◆ PROBLEM TO SOLVE ◆
Go through the lines below one by one and count those holding the string "sheet". Give the count alone.

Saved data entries
-*-*-

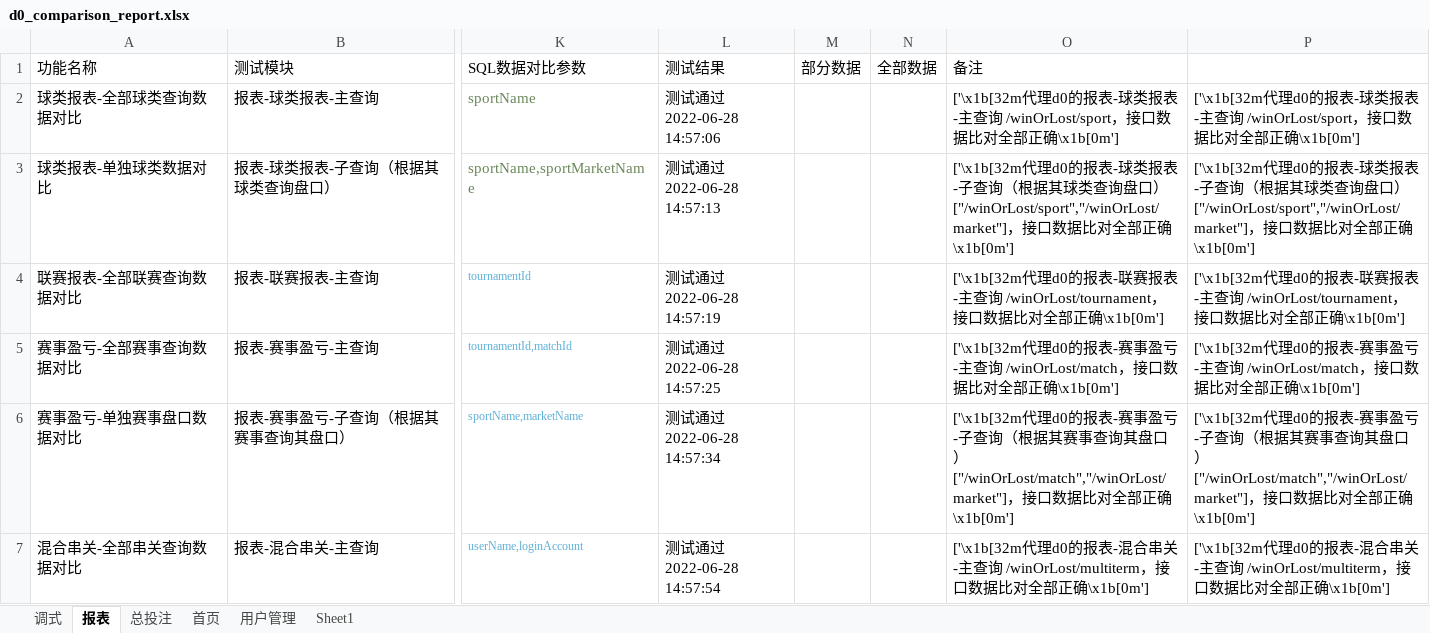
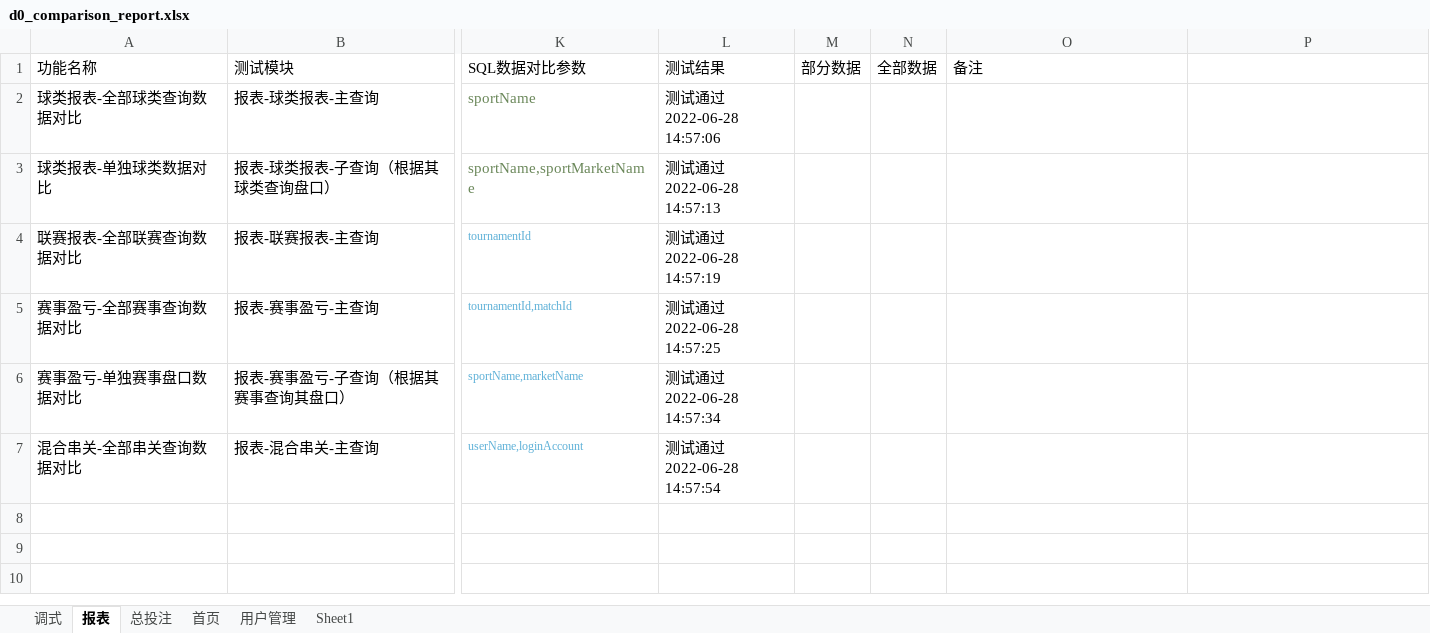
Before and after one commit to banana308/YYDS-2022, an Excel workbook: YgLibrary/d0_comparison_report.xlsx, sheet 报表, drawn as a sheet; only a part is shown, gaps mark what is left out; values as stored, in another font and other column widths than the file's, no borders; the diff names each change by its address in the sheet, - before the commit and + after, or states it on an @@ line.

```diff
--- a/YgLibrary/d0_comparison_report.xlsx (sheet 报表)
+++ b/YgLibrary/d0_comparison_report.xlsx (sheet 报表)
-O2 (备注): ['\x1b[32m代理d0的报表-球类报表-主查询 /winOrLost/sport，接口数据比对全部正确\x1b[0m']
+O2 (备注): (empty)
-P2: ['\x1b[32m代理d0的报表-球类报表-主查询 /winOrLost/sport，接口数据比对全部正确\x1b[0m']
+P2: (empty)
-O3 (备注): ['\x1b[32m代理d0的报表-球类报表-子查询（根据其球类查询盘口） ["/winOrLost/sport","/winOrLost/market"]，接口数据比对全部正确\x1b[0m']
+O3 (备注): (empty)
-P3: ['\x1b[32m代理d0的报表-球类报表-子查询（根据其球类查询盘口） ["/winOrLost/sport","/winOrLost/market"]，接口数据比对全部正确\x1b[0m']
+P3: (empty)
-O4 (备注): ['\x1b[32m代理d0的报表-联赛报表-主查询 /winOrLost/tournament，接口数据比对全部正确\x1b[0m']
+O4 (备注): (empty)
-P4: ['\x1b[32m代理d0的报表-联赛报表-主查询 /winOrLost/tournament，接口数据比对全部正确\x1b[0m']
+P4: (empty)
-O5 (备注): ['\x1b[32m代理d0的报表-赛事盈亏-主查询 /winOrLost/match，接口数据比对全部正确\x1b[0m']
+O5 (备注): (empty)
-P5: ['\x1b[32m代理d0的报表-赛事盈亏-主查询 /winOrLost/match，接口数据比对全部正确\x1b[0m']
+P5: (empty)
-O6 (备注): ['\x1b[32m代理d0的报表-赛事盈亏-子查询（根据其赛事查询其盘口） ["/winOrLost/match","/winOrLost/market"]，接口数据比对全部正确\x1b[0m']
+O6 (备注): (empty)
-P6: ['\x1b[32m代理d0的报表-赛事盈亏-子查询（根据其赛事查询其盘口） ["/winOrLost/match","/winOrLost/market"]，接口数据比对全部正确\x1b[0m']
+P6: (empty)
-O7 (备注): ['\x1b[32m代理d0的报表-混合串关-主查询 /winOrLost/multiterm，接口数据比对全部正确\x1b[0m']
+O7 (备注): (empty)
-P7: ['\x1b[32m代理d0的报表-混合串关-主查询 /winOrLost/multiterm，接口数据比对全部正确\x1b[0m']
+P7: (empty)
```
Also changed, not shown: 2 other files.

-*-*-

◆ WRITTEN RESPONSE ◆
3